Battle: Los Angeles
What is the point of this movie? It’s publicity team have labelled it the ‘most realistic alien invasion movie ever’ which is a bit like calling it the slimiest bar of soap ever; it may well be true but that’s not why we went to the movies (or picked up the soap). So why should you see Battle Los Angeles? Because of the acting? Because of the screenplay? Because of the photography? Well, let me address these issues in reverse order.
It wasn’t until the dawn of the digital age that cameras started being small and compact enough to do these disorientating movements with and so it’s fair to say that this all started with The Blair Witch Project. I won’t argue about whether the Blair Witch Project is a good film or not but the idea that it was found footage was genuinely frightening and revolutionary.

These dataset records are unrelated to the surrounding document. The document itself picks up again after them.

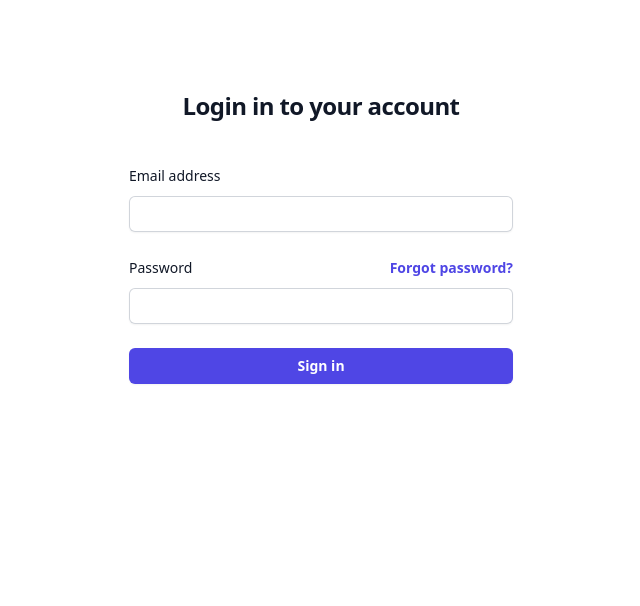
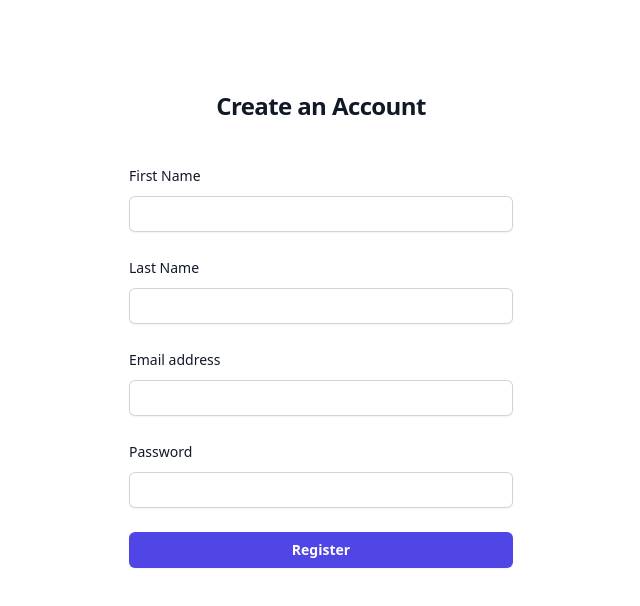
Before and after one commit to neerajkashetty/chatbot, a React (Create React App) app: page /register in a window 1280 px wide. Shown: the top 606 px of the page, without its empty margins (319-959 px from the left). Built offline with nearby package versions, Linux system fonts and the light colour scheme.

Commit message:
setting up the server and creating basic authentication with jwt

```diff
--- /dev/null
+++ b/controllers/userController.js
@@ -0,0 +1,39 @@
+const bcrypt = require('bcrypt')
+const jwt = require('jsonwebtoken')
+
+const users = []
+
+const signUp = async (req, res) =>{
+
+    try{
+    const { userName, email, password } = req.body;
+    const data = {
+    userName,
+    email,
+    password : await bcrypt.hash(password, 10)
+    }
+    users.push(data)
+
+    if (users.length > 0) {
+     let token = jwt.sign({ id: '1' }, 'dsalkdndlkask', {
+       expiresIn: 1 * 24 * 60 * 60 * 1000,
+     });
+
+     res.cookie("jwt", token, { maxAge: 1 * 24 * 60 * 60, httpOnly: true });
+     console.log("user", JSON.stringify(users, null, 2));
+     console.log(token);
+     //send users details
+     return res.status(201).send(users);
+   }
+   else {
+     return res.status(409).send("Details are not correct");
+    }
+    }
+    catch(error){
+    console.log('error is ', error)
+    }
+}
+
+module.exports= {
+signUp
+}
--- a/src/App.js
+++ b/src/App.js
@@ -1,27 +1,42 @@
-import logo from './logo.svg';
-import './App.css';
-
-function App() {
-  return (
-    <div className="App">
-      <header className="App-header">
-        <img src={logo} className="App-logo" alt="logo" />
-        <p>
-          Edit <code>src/App.js</code> and save to reload.
-        </p>
-        <a
-          className="App-link"
-          href="https://reactjs.org"
-          target="_blank"
-          rel="noopener noreferrer"
-        >
-          Learn React
-        </a>
-      </header>
-    </div>
-  );
-}
+const express = require('express')
+const sequelize = require('sequelize')
+const bcrypt = require('bcrypt');
+const { signUp } = require('../controllers/userController');
 
 
 
-export default App;
+const users = []
+
+
+//creating the instance of the express with the variable app
+const app = express();
+
+//telling the app to accept the json data else it will throw an error of the typeError cannot read properties of undefined
+app.use(express.json())
+
+app.use('/api/signUp', signUp)
+
+
+
+app.get('/user', (req, res) => {
+    res.send(user)
+})
+
+// app.post('/users', async (req , res)=>{
+// try{
+// const salt = await bcrypt.genSalt()
+// const hashed = await bcrypt.hash(salt + req.body.password, 10)
+// const user = {name : req.body.name, password: hashed}
+// users.push(user)
+// res.status(201).send("Success")
+// console.log(users)
+// }catch{
+//     res.status(500).send("Something is wrong ")
+// }
+// })
+
+
+app.listen(3002,() => {
+
+    console.log("Server running on the port 3002")
+} )
--- /dev/null
+++ b/src/components/user.js
@@ -0,0 +1,4 @@
+import express from 'express';
+import { Jwt } from 'jsonwebtoken';
+
+const app = express()
--- a/src/index.js
+++ b/src/index.js
@@ -1,14 +1,21 @@
 import React from 'react';
 import ReactDOM from 'react-dom/client';
 import './index.css';
+import { BrowserRouter as Router, Route, Routes } from 'react-router-dom';
 import LoginPage from './pages/LoginPage';
+import RegisterPage from './pages/RegisterPage';
+import Home from './pages/HomePage';
 import reportWebVitals from './reportWebVitals';
 
 const root = ReactDOM.createRoot(document.getElementById('root'));
 root.render(
-  <React.StrictMode>
-    <LoginPage />
-  </React.StrictMode>
+  <Router>
+      <Routes>
+        <Route path="/login" element={<LoginPage/>} />
+        <Route path="/register" element={<RegisterPage/>} />
+        <Route path="/home" element={<Home/>} />
+      </Routes>
+    </Router>
 );
 
 // If you want to start measuring performance in your app, pass a function
--- a/src/pages/HomePage.jsx
+++ b/src/pages/HomePage.jsx
@@ -0,0 +1,40 @@
+import React from 'react';
+
+const Home = () => {
+  const recentConversations = Array.from({ length: 8 }, (_, index) => ({
+    id: index + 1,
+    user: `User ${index + 1}`,
+    message: `Conversations and its Description Summary`,
+  }));
+
+  return (
+    <div className="flex h-screen bg-gray-100">
+      <div className="w-1/5 bg-white p-4 border-r border-gray-200">
+        <h2 className="text-lg font-semibold mb-4 text-gray-700">
+          Recent Conversations
+        </h2>
+        {recentConversations.map((conversation) => (
+          <div key={conversation.id} className="mb-4">
+            <span className="font-bold text-gray-700">
+              Conversation {conversation.id}:
+            </span>
+            <p className="text-sm text-gray-600">{conversation.message}</p>
+          </div>
+        ))}
+      </div>
+
+      <div className="flex-1 bg-white p-4">
+        <h2 className="text-lg font-semibold mb-4">ChatBar</h2>
+        {/* Your ChatBar component content */}
+      </div>
+
+      <div className="w-1/5 bg-white p-4 border-l border-gray-200">
+        <h2 className="text-lg font-semibold mb-4 text-gray-700">
+          Knowledge Base
+        </h2>
+      </div>
+    </div>
+  );
+};
+
+export default Home;
--- a/src/pages/LoginPage.jsx
+++ b/src/pages/LoginPage.jsx
@@ -1,4 +1,7 @@
+import { Link} from 'react-router-dom';
+
 const LoginPage = () => {
+
   return (
     <>
       <div className="flex min-h-full flex-col justify-center px-6 py-12 lg:px-8">
@@ -56,18 +59,28 @@ const LoginPage = () => {
               </div>
             </div>
             <div>
+            <Link to="/home">
     <button
       type="submit"
       className="flex w-full justify-center rounded-md bg-indigo-600 px-3 py-1.5 text-sm font-semibold leading-6 text-white shadow-sm hover:bg-indigo-500 focus-visible:outline focus-visible:outline-2 focus-visible:outline-offset-2 focus-visible:outline-indigo-600"
     >
       Sign in
     </button>
+  </Link>
             </div>
           </form>
         </div>
+        <div className="mt-4 text-center text-sm">
+        <p className="font-semibold text-gray-700">
+          Don't have an account?{' '}
+          <Link to="/register" className="text-indigo-600 hover:text-indigo-500">
+            Register here
+          </Link>
+        </p>
+      </div>
       </div>
   </>
-  )
+  );
 }
 
-export default LoginPage
+export default LoginPage;
--- a/src/pages/RegisterPage.jsx
+++ b/src/pages/RegisterPage.jsx
@@ -0,0 +1,107 @@
+const RegisterPage = () => {
+
+
+  return(
+      <div className="flex min-h-full flex-col justify-center px-6 py-12 lg:px-8">
+<div className="sm:mx-auto sm:w-full sm:max-w-sm">
+  <h2 className="mt-10 text-center text-2xl font-bold leading-9 tracking-tight text-gray-900">
+    Create an Account
+  </h2>
+</div>
+<div className="mt-10 sm:mx-auto sm:w-full sm:max-w-sm">
+  <form className="space-y-6" action="#" method="POST">
+    <div>
+      <label
+        htmlFor="firstName"
+        className="block text-sm font-medium leading-6 text-gray-900"
+      >
+        First Name
+      </label>
+      <div className="mt-2">
+        <input
+          id="firstName"
+          name="firstName"
+          type="text"
+          autoComplete="given-name"
+          required
+          className="block w-full rounded-md border-0 py-1.5 text-gray-900 shadow-sm ring-1 ring-inset ring-gray-300 placeholder:text-gray-400 focus:ring-2 focus:ring-inset focus:ring-indigo-600 sm:text-sm sm:leading-6"
+        />
+      </div>
+    </div>
+
+    <div>
+      <label
+        htmlFor="lastName"
+        className="block text-sm font-medium leading-6 text-gray-900"
+      >
+        Last Name
+      </label>
+      <div className="mt-2">
+        <input
+          id="lastName"
+          name="lastName"
+          type="text"
+          autoComplete="family-name"
+          required
+          className="block w-full rounded-md border-0 py-1.5 text-gray-900 shadow-sm ring-1 ring-inset ring-gray-300 placeholder:text-gray-400 focus:ring-2 focus:ring-inset focus:ring-indigo-600 sm:text-sm sm:leading-6"
+        />
+      </div>
+    </div>
+
+    <div>
+      <label
+        htmlFor="email"
+        className="block text-sm font-medium leading-6 text-gray-900"
+      >
+        Email address
+      </label>
+      <div className="mt-2">
+        <input
+          id="email"
+          name="email"
+          type="email"
+          autoComplete="email"
+          required
+          className="block w-full rounded-md border-0 py-1.5 text-gray-900 shadow-sm ring-1 ring-inset ring-gray-300 placeholder:text-gray-400 focus:ring-2 focus:ring-inset focus:ring-indigo-600 sm:text-sm sm:leading-6"
+        />
+      </div>
+    </div>
+
+    <div>
+      <label
+        htmlFor="password"
+        className="block text-sm font-medium leading-6 text-gray-900"
+      >
+        Password
+      </label>
+      <div className="mt-2">
+        <input
+          id="password"
+          name="password"
+          type="password"
+          autoComplete="new-password"
+          required
+          className="block w-full rounded-md border-0 py-1.5 text-gray-900 shadow-sm ring-1 ring-inset ring-gray-300 placeholder:text-gray-400 focus:ring-2 focus:ring-inset focus:ring-indigo-600 sm:text-sm sm:leading-6"
+        />
+      </div>
+    </div>
+
+    <div>
+      <button
+        type="submit"
+        className="flex w-full justify-center rounded-md bg-indigo-600 px-3 py-1.5 text-sm font-semibold leading-6 text-white shadow-sm hover:bg-indigo-500 focus-visible:outline focus-visible:outline-2 focus-visible:outline-offset-2 focus-visible:outline-indigo-600"
+      >
+        Register
+      </button>
+    </div>
+  </form>
+</div>
+</div>
+
+
+  )
+
+
+}
+
+export default RegisterPage
```
Also changed, not shown: config/config.json (added, +23 -0 lines), models/index.js (added, +43 -0 lines), package.json (+12 -4 lines), routes/userRoute.js (added, +9 -0 lines), 2 other files (tests, documents, lock files or other folders). Lines whose indentation alone changed are shown as unchanged.
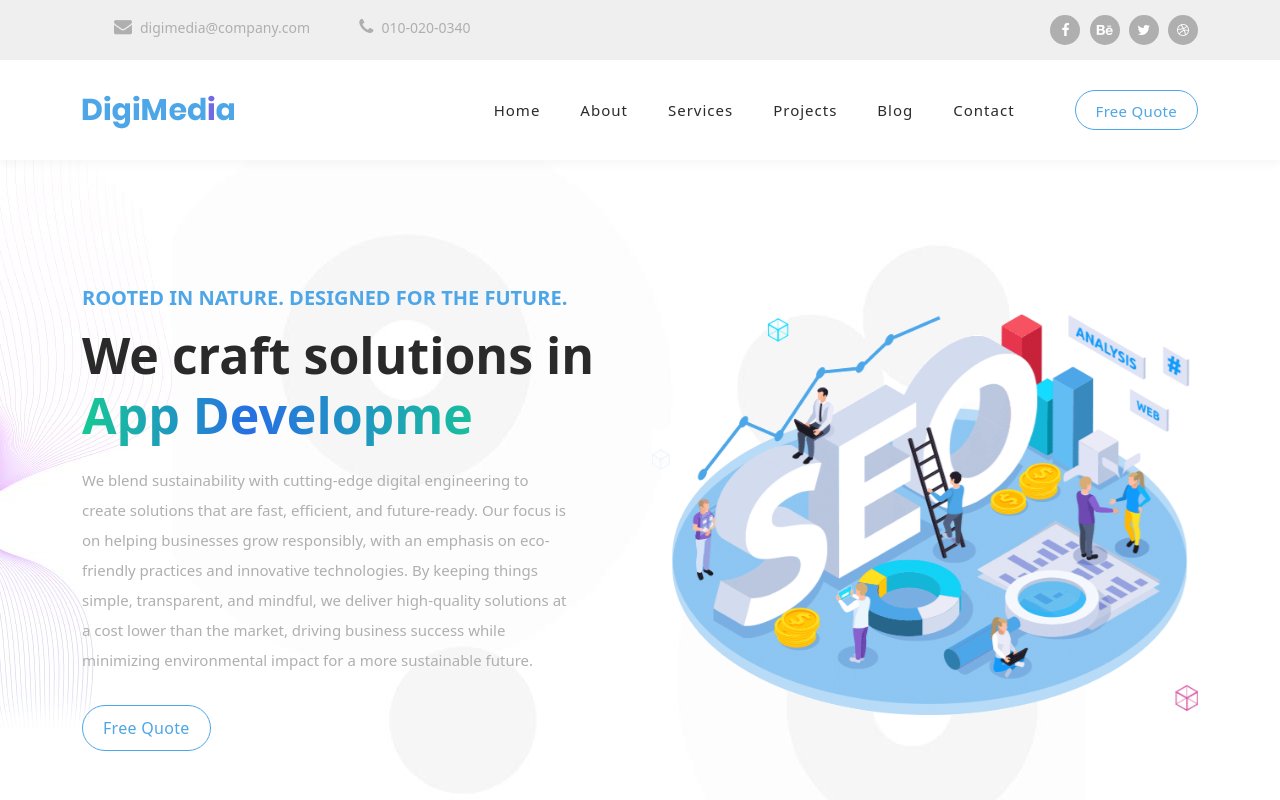
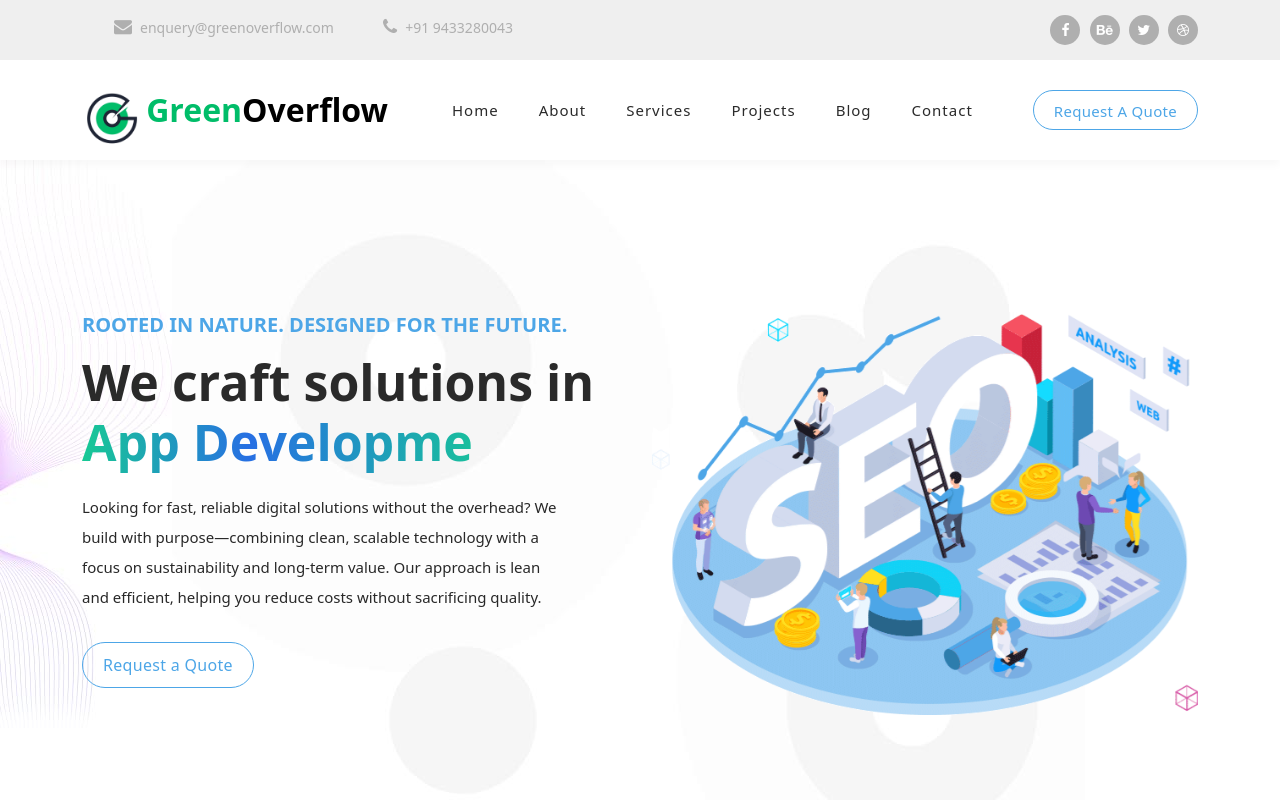
Before and after one commit to GitSubham-00/greenoverflow, a website built with Vite: page index.html in a window 1280 px wide. Shown: the top 800 px of the page. Built offline with nearby package versions, Linux system fonts and the light colour scheme; animation ran at ten frames a second.

Commit message:
logo updated

```diff
--- a/assets/css/templatemo-digimedia-v3.css
+++ b/assets/css/templatemo-digimedia-v3.css
@@ -203,7 +203,7 @@ p {
   font-size: 15px;
   line-height: 30px;
   font-weight: 300;
-  color: #afafaf;
+  color: #282828;
 }
 
 img {
--- a/index.html
+++ b/index.html
@@ -50,12 +50,14 @@
           <div class="col-lg-8 col-sm-8 col-7">
             <ul class="info">
               <li>
-                <a href="#"
-                  ><i class="fa fa-envelope"></i>digimedia@company.com</a
+                <a href="mailto:enquery@greenoverflow.com"
+                  ><i class="fa fa-envelope"></i>enquery@greenoverflow.com</a
                 >
               </li>
               <li>
-                <a href="#"><i class="fa fa-phone"></i>010-020-0340</a>
+                <a href="tel:+919433280043"
+                  ><i class="fa fa-phone"></i>+91 9433280043</a
+                >
               </li>
             </ul>
           </div>
@@ -92,7 +94,10 @@
             <nav class="main-nav">
               <!-- ***** Logo Start ***** -->
               <a href="index.html" class="logo">
-                <img src="assets/images/logo-v3.png" alt="" />
+                <div style="width: 60px; height: 60px; display: inline-block;">
+                  <img src="assets/images/logo.png" alt="logo" />
+                </div>
+                <span style="font-size: 2rem; font-weight: bold; color: #00bd69;">Green<span style="color:black;">Overflow</span></span>
               </a>
               <!-- ***** Logo End ***** -->
               <!-- ***** Menu Start ***** -->
@@ -113,7 +118,7 @@
                 </li>
                 <li class="scroll-to-section">
                   <div class="border-first-button">
-                    <a href="#contact">Free Quote</a>
+                    <a href="#contact">Request a Quote</a>
                   </div>
                 </li>
               </ul>
@@ -152,12 +157,16 @@
                         <span id="typewriter"></span>
                       </h2>
                       <p>
-                        We blend sustainability with cutting-edge digital engineering to create solutions that are fast, efficient, and future-ready. Our focus is on helping businesses grow responsibly, with an emphasis on eco-friendly practices and innovative technologies. By keeping things simple, transparent, and mindful, we deliver high-quality solutions at a cost lower than the market, driving business success while minimizing environmental impact for a more sustainable future.
+                        Looking for fast, reliable digital solutions without the
+                        overhead? We build with purpose—combining clean,
+                        scalable technology with a focus on sustainability and
+                        long-term value. Our approach is lean and efficient,
+                        helping you reduce costs without sacrificing quality.
                       </p>
                     </div>
                     <div class="col-lg-12">
                       <div class="border-first-button scroll-to-section">
-                        <a href="#contact">Free Quote</a>
+                        <a href="#contact">Request a Quote</a>
                       </div>
                     </div>
                   </div>
@@ -682,7 +691,7 @@
               data-wow-duration="1s"
               data-wow-delay="0.3s"
             >
-              <h6>Get Your Free Quote</h6>
+              <h6>Get Your Request a Quote</h6>
               <h4>Grow With Us Now</h4>
               <div class="line-dec"></div>
             </div>
```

The found footage/shaky cam genre has continued at a relative pace with films like Paranormal Activity, Cloverfield and The Last Exorcism all profiting from it. Battle LA has no excuse for using shaky cam. Paul Greengrass uses shaky cam in his action scenes, particularly in his Bourne films, to give the action sequences a kinetic momentum. It works because they are two men thumping each other or two cars chasing each other or two people running and hiding. Whatever. In those films the components of the sequence are there and the camera work simply serves to strengthen the reality. Saving Private Ryan did the same thing but willingly broke down the fourth wall as a means of giving emotional power to impersonal action. Not so in Battle LA. The film is all over the place. There is little focus and there are very few set pieces that last less than an entire act. Clearly we aren’t supposed to believe it’s found footage (a la District 9) or that they want us to wonder whether it might really have happened like Blair Witch (I might have heard about the destruction of LA), so the aesthetic choice is made simply because the filmmakers assume that if people are practically having to move in order to watch the film then they’ll be riveted by it. Even the slowest paced scenes in the film were shot with such a bizarre lack of sophistication that, by the end of the film, I had little idea what had happened.
That wasn’t helped by the fact that the acting and writing were by some distance the worst that I’ve seen this year. The characters were clichéd to the point where I began to suspect that the writers were having a joke at the expense of the genre. But if there was sarcasm intended it was overridden by the skull crushingly, plastic (wooden is too organic a word) sincerity of the actors’ delivery (yes, even you Aaron Eckhart, Mr.Serious Actor). What they thought they were doing getting involved in a project that contained a series of speeches so contrived and offensively pedestrian will remain one of Hollywood’s mysteries.